When I pull a few oysters off a bed, I just about always pull a few off that are too small too eat. Oysters wrap themselves around each other, and pulling one involves pulling several.

When I get a handful of oysters, I break off the small ones and toss them back to the bed. Oysters pile on top of oysters which pile on top of oysters.

The cultch is the pile of shells and debris that allow oysters to continue to reproduce. Oysters need hard surfaces, oysters need calcium. When I toss my tiny oysters back, I am helping the community to survive.

I cannot oyster on Sundays, but I usually return to the beds anyway, to toss back the shells of the oysters I ate the day before.

I could throw them in the garbage. A truck comes by every week to pick up most anything I want to throw away.

My oysters were alive Friday. I killed them Saturday. On Sunday, I return the shells to the bed. The flesh of the oysters is a true gift, unearned.

I was born in America yesterday. I reap the benefits today. I hope to give back to the children what I have enjoyed. Living in America, our America, is a true gift, unearned.

The least I can do is prepare the bed for future generations.

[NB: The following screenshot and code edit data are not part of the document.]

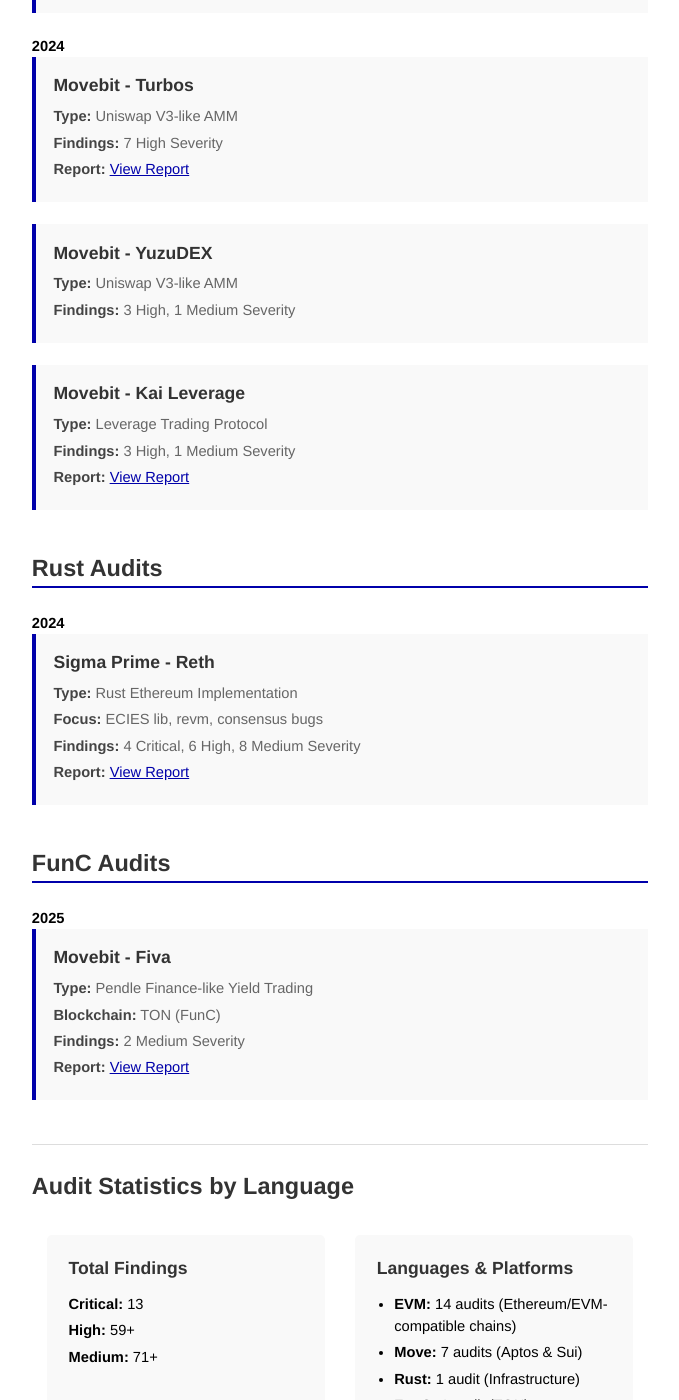
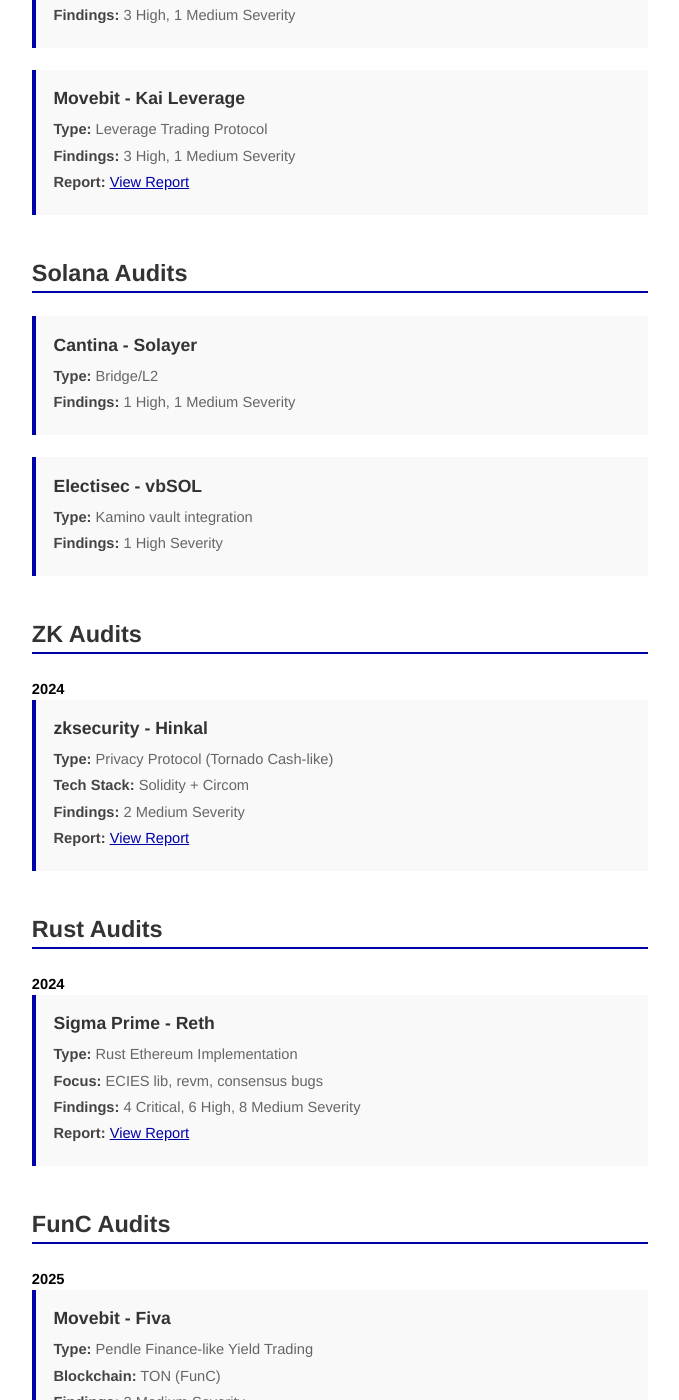
Before and after one commit to ret2basic/ret2basic.github.io, a Jekyll site: the page built from audits.html, in a window 1280 px wide and 1400 px high, scrolled down 3947 px. Shown: the whole window, without its empty margins (300-979 px from the left). Built offline with Jekyll 4.4.1, drawn with Linux system fonts in a browser that asks for light colours; some of the changed text lies outside the part shown.

Commit message:
Add Solana audits section and update stats

```diff
--- a/audits.html
+++ b/audits.html
@@ -147,22 +147,6 @@
   </section>
 
   <section class="audit-list">
-    <h2>ZK Audits</h2>
-
-    <h3>2024</h3>
-
-    <div class="audit-item">
-      <h3>zksecurity - Hinkal</h3>
-      <div class="audit-details">
-        <p><strong>Type:</strong> Privacy Protocol (Tornado Cash-like)</p>
-        <p><strong>Tech Stack:</strong> Solidity + Circom</p>
-        <p><strong>Findings:</strong> 2 Medium Severity</p>
-        <p><strong>Report:</strong> <a href="https://reports.zksecurity.xyz/reports/hinkal-audit/" target="_blank">View Report</a></p>
-      </div>
-    </div>
-  </section>
-
-  <section class="audit-list">
     <h2>Move Audits</h2>
 
     <h3>2025</h3>
@@ -249,6 +233,42 @@
   </section>
 
   <section class="audit-list">
+    <h2>Solana Audits</h2>
+
+    <div class="audit-item">
+      <h3>Cantina - Solayer</h3>
+      <div class="audit-details">
+        <p><strong>Type:</strong> Bridge/L2</p>
+        <p><strong>Findings:</strong> 1 High, 1 Medium Severity</p>
+      </div>
+    </div>
+
+    <div class="audit-item">
+      <h3>Electisec - vbSOL</h3>
+      <div class="audit-details">
+        <p><strong>Type:</strong> Kamino vault integration</p>
+        <p><strong>Findings:</strong> 1 High Severity</p>
+      </div>
+    </div>
+  </section>
+
+  <section class="audit-list">
+    <h2>ZK Audits</h2>
+
+    <h3>2024</h3>
+
+    <div class="audit-item">
+      <h3>zksecurity - Hinkal</h3>
+      <div class="audit-details">
+        <p><strong>Type:</strong> Privacy Protocol (Tornado Cash-like)</p>
+        <p><strong>Tech Stack:</strong> Solidity + Circom</p>
+        <p><strong>Findings:</strong> 2 Medium Severity</p>
+        <p><strong>Report:</strong> <a href="https://reports.zksecurity.xyz/reports/hinkal-audit/" target="_blank">View Report</a></p>
+      </div>
+    </div>
+  </section>
+
+  <section class="audit-list">
     <h2>Rust Audits</h2>
 
     <h3>2024</h3>
@@ -286,14 +306,15 @@
       <div class="stat-item">
         <h3>Total Findings</h3>
         <p><strong>Critical:</strong> 13</p>
-        <p><strong>High:</strong> 59+</p>
-        <p><strong>Medium:</strong> 71+</p>
+        <p><strong>High:</strong> 61+</p>
+        <p><strong>Medium:</strong> 72+</p>
       </div>
       <div class="stat-item">
         <h3>Languages & Platforms</h3>
         <ul>
           <li><strong>EVM:</strong> 14 audits (Ethereum/EVM-compatible chains)</li>
           <li><strong>Move:</strong> 7 audits (Aptos & Sui)</li>
+          <li><strong>Solana:</strong> 2 audits (Solana programs)</li>
           <li><strong>Rust:</strong> 1 audit (Infrastructure)</li>
           <li><strong>FunC:</strong> 1 audit (TON)</li>
           <li><strong>ZK:</strong> 1 audit (ZK Circuits)</li>
```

My bias is, obviously, oysters. The American story can be told by weavers, by farmers, by miners, by carpenters, told by soldiers.

Our story is local.
Our story is real.
Our story matters.

I do not recognize the American Diploma Project as citizens, despite the name; I do not recognize multinational corporations as American; I do not believe that CEOs of multinationals have my town's interests at heart.

I cannot think globally. No one can. It's a lie. I can imagine a village here, a city there, but imagining a global village is like imagining a million deaths--both become abstract piles of numbers . I can imagine, however, a single child dying. We all can. We're human.

Get your butt outside, get to know your neighbors. Get involved with your school district's curriculum.

I'll take care of the oyster cultch. You take care of what matters in your neighborhood.

And if you think your neighbor is worthy of teaching your children your local history, get involved in education.

ATT isn't going to take care of you when you're old or ill, but your neighbor will.

Photo by Leslie.

1 comment:

John T. Spencer said...

I like the way you repost older posts occasionally. It adds a certain human aspect - as if to say, "If there was a campfire, this one would make the cut."

My students came up with the motto "Learn to Serve" when I taught only social studies. This year's students don't buy into it. I like the notion of creating a motto that's outside of the district's (in our case Excellence: Whatever It Takes, which kids have likened to the old "What would you do for a Klondike bar?" commercials)